That expansion, however, has come at a cost of lower margins for its core commerce operations, which are expected to decline over the following years.
Hangzhou-based Alibaba has set a target of achieving US$1 trillion in gross merchandise volume (GMV) by its 2020 financial year. GMV is a metric used by e-commerce businesses to measure total sales transacted through their platforms.
For the three months ended June, Alibaba is predicted to post adjusted net income of 7.99 billion yuan, compared with 14.68 billion yuan a year earlier, because of higher spending, according to the consensus analyst estimates compiled by Bloomberg.
The company’s short-term expenses, including 1.6 billion yuan for subsidiary Youku Tudou’s live-streaming rights and higher bandwidth fees for the Fifa World Cup this year, will impact its margins in the short-term, according to a research note by ICBC analysts Martin Bao and Vicky Wu.
The yuan’s slide against the US dollar is also expected to result in foreign currency losses that will impact Alibaba’s net income in the short term, the ICBC analysts said.
Over the past few years, Alibaba has splashed out billions as it invested in various online and bricks-and-mortar retail operations in China, including Suning Commerce Group, Intime Retail Group, Sanjiang Shopping Club, Lianhua Supermarket, Sun Art Retail Group and its own Hema supermarket chain.
In Southeast Asia, Alibaba has bet on Singapore-based e-commerce subsidiary Lazada to extend the group’s operations in a region comprising 11 countries with a total population of 653.4 million, about 49 per cent of which live in urban areas, according to the latest United Nations estimates.

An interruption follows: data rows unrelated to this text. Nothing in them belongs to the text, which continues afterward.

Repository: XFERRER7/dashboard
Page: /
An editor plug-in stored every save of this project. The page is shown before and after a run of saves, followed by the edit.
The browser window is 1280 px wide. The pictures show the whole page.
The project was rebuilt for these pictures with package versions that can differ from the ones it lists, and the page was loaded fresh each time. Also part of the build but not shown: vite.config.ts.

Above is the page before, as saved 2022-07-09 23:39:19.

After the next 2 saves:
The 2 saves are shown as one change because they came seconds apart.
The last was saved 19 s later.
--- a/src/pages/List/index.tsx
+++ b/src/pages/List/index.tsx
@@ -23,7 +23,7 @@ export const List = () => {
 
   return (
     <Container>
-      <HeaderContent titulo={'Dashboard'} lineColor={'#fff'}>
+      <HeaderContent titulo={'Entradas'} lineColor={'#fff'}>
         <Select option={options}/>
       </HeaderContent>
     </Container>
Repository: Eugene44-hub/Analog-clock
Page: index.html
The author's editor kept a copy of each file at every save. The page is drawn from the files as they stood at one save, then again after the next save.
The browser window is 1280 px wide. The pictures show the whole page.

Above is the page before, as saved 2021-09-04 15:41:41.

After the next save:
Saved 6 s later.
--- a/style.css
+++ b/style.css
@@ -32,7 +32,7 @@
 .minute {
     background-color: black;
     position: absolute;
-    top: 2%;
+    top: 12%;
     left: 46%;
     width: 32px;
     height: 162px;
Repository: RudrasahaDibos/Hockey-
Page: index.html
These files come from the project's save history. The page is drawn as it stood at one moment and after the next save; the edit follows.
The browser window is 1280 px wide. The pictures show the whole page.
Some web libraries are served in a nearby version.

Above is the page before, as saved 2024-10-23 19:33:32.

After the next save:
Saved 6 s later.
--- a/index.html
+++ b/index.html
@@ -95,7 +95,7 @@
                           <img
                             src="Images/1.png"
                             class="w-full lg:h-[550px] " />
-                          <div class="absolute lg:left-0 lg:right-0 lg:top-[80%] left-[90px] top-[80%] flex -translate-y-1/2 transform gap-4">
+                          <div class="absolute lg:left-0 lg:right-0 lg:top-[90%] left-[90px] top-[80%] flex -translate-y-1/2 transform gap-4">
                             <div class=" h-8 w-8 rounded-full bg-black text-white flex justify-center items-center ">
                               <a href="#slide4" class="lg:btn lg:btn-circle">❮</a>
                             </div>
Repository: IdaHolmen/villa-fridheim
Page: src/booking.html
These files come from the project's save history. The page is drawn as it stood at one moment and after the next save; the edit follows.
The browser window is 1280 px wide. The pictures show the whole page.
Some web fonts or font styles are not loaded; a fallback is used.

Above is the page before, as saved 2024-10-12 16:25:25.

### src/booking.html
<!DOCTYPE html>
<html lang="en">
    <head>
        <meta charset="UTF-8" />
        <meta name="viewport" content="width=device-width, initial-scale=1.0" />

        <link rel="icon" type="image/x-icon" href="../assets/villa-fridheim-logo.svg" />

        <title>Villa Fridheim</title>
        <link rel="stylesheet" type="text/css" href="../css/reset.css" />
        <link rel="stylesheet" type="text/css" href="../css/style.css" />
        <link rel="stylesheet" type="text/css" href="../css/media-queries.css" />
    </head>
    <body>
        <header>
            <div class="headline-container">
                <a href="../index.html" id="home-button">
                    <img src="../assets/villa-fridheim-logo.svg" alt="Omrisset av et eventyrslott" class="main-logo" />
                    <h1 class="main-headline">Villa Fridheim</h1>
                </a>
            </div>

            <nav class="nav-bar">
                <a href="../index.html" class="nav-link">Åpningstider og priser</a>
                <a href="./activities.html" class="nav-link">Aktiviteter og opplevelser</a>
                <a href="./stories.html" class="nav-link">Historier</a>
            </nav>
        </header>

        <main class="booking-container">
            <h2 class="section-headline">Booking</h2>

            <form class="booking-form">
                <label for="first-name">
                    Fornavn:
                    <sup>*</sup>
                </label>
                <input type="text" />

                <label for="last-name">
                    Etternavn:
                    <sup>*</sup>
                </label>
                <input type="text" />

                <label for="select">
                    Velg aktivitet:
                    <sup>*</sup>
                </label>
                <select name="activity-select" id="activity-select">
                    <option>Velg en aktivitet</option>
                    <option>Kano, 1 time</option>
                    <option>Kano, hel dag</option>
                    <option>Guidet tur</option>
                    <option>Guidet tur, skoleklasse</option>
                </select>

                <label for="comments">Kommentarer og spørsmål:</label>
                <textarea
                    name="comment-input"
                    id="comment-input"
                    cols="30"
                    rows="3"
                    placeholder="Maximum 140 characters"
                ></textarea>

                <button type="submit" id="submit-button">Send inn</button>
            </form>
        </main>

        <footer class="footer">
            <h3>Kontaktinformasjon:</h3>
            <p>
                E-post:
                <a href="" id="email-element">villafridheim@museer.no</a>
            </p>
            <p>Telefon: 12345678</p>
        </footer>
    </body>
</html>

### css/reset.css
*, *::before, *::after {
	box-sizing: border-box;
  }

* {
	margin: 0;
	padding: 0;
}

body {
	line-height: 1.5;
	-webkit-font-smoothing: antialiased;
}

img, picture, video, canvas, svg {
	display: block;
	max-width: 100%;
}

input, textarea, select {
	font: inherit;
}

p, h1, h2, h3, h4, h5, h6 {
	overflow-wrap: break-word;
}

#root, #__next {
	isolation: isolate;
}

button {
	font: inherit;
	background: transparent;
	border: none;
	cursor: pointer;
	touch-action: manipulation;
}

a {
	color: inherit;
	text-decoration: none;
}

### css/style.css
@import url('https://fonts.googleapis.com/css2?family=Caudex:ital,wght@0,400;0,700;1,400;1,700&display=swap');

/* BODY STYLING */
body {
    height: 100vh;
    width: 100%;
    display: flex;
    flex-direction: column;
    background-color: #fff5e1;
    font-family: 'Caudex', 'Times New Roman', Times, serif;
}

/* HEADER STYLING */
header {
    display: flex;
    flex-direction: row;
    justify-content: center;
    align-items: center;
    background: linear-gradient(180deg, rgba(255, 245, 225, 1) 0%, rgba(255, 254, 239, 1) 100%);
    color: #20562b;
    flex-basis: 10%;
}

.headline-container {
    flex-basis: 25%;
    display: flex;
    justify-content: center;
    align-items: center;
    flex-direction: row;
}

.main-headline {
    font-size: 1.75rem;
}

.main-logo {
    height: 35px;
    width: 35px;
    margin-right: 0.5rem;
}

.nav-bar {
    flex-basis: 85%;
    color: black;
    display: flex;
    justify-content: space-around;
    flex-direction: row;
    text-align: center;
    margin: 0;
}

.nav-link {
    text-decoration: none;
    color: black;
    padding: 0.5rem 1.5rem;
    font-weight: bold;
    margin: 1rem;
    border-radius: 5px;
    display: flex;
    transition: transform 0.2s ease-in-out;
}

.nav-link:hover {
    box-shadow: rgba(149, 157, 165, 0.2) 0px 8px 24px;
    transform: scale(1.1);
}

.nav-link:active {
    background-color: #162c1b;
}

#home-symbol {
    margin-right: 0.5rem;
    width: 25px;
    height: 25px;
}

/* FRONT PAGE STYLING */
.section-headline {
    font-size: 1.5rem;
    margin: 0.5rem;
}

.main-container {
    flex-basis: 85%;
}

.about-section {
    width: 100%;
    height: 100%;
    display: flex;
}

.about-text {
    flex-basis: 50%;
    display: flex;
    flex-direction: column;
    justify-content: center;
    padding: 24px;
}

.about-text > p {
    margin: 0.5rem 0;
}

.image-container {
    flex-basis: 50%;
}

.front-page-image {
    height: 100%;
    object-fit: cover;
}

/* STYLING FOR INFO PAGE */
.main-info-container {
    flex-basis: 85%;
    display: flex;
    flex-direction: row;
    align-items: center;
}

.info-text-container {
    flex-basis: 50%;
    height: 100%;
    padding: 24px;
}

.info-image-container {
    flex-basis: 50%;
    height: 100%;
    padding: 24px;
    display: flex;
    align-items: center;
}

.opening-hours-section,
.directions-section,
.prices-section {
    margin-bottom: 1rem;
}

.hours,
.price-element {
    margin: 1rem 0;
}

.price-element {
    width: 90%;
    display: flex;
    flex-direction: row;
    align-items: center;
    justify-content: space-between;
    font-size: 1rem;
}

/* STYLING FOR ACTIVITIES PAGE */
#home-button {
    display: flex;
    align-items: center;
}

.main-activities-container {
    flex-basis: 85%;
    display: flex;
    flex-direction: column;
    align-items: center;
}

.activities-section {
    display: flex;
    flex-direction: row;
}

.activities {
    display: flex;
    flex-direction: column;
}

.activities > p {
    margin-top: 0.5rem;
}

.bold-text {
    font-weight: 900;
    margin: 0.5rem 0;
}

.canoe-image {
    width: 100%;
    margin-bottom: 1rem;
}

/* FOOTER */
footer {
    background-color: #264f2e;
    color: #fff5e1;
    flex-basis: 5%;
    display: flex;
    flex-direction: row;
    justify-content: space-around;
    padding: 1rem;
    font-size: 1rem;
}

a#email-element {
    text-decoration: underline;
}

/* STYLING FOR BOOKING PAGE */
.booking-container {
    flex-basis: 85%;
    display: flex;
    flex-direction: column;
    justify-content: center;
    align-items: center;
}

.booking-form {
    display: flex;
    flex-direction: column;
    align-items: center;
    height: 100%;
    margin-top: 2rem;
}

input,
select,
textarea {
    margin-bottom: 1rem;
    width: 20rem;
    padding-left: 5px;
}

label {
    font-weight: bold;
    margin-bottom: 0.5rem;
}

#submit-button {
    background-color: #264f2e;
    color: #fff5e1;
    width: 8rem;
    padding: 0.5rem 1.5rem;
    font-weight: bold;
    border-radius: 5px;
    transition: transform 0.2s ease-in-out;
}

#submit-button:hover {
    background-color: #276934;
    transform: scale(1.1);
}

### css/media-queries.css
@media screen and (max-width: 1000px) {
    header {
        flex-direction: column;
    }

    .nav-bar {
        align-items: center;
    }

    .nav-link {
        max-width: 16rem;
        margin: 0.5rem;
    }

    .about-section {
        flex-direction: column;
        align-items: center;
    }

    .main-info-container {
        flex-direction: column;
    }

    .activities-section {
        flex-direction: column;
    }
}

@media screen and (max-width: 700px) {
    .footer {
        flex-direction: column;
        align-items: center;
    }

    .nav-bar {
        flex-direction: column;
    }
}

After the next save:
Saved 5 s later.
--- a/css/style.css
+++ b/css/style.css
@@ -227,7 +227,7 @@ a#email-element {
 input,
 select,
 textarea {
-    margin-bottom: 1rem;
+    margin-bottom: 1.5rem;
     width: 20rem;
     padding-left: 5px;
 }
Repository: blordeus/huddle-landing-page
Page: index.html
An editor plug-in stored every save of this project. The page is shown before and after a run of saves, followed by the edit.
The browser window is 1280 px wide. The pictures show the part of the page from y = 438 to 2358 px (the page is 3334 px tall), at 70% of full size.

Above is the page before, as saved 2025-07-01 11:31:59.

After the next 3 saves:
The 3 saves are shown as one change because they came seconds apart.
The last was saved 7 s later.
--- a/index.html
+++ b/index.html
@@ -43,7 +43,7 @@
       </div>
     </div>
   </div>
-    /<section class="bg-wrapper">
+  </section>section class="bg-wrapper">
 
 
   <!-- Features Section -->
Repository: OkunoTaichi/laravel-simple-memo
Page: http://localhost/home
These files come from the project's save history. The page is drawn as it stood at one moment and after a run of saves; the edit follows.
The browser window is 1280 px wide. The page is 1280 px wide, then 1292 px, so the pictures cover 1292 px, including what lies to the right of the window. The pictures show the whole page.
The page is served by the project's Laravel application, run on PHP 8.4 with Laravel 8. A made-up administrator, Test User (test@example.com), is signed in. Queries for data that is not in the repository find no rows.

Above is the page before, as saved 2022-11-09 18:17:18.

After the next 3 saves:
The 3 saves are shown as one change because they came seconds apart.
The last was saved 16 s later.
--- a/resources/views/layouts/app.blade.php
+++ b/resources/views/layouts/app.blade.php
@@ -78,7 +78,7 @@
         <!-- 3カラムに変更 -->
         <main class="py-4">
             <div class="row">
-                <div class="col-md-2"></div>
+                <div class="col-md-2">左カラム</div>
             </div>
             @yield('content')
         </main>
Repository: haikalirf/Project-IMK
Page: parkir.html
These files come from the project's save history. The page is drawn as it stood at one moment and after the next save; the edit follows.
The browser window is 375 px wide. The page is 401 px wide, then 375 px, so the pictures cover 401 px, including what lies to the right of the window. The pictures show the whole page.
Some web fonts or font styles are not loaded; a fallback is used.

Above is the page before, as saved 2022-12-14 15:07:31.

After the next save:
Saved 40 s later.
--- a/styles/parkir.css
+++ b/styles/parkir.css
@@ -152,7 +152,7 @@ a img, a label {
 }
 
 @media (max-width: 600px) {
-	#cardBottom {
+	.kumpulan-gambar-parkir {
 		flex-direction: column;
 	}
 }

The push for growth overseas and diversification in business activities is poised to intensify for Alibaba amid increased competition and slower pace of expansion in the domestic online retail market. China’s online shopping market has seen its annual growth rate decline to 26.2 per cent in 2016 from 57.7 per cent in 2013, according to the CCB analysts’ report. China now accounts for about 70.5 per cent of its total revenue, led by customer management and commission revenues.
To combat the decline, Alibaba is seeking to transplant overseas the business model that it has refined in China’s massive internet market, which had an online population of 802 million at the end of June – about as many internet users as there are people in the United States, Indonesia and Brazil combined.
Size matters on the internet because of the so-called network effect, in which the addition of users increases the value of the product or service being consumed. The growth of the world’s second biggest economy’s online market has allowed internet companies Baidu, Alibaba and Tencent to achieve unprecedented scale.
Those three firms, collectively known under the acronym BAT, have expanded beyond their initial businesses to dominate nearly every aspect of China’s internet industry, with businesses ranging from web search and social media to retail and entertainment. The trio now commands a combined market valuation exceeding US$1 trillion.
The triumvirate has also looked beyond China for investment opportunities with a total of 150 companies overseas receiving money from BAT, according to the China internet Report co-authored by the Post, its tech news site Abacus and San Francisco-based venture capital firm 500 Startups.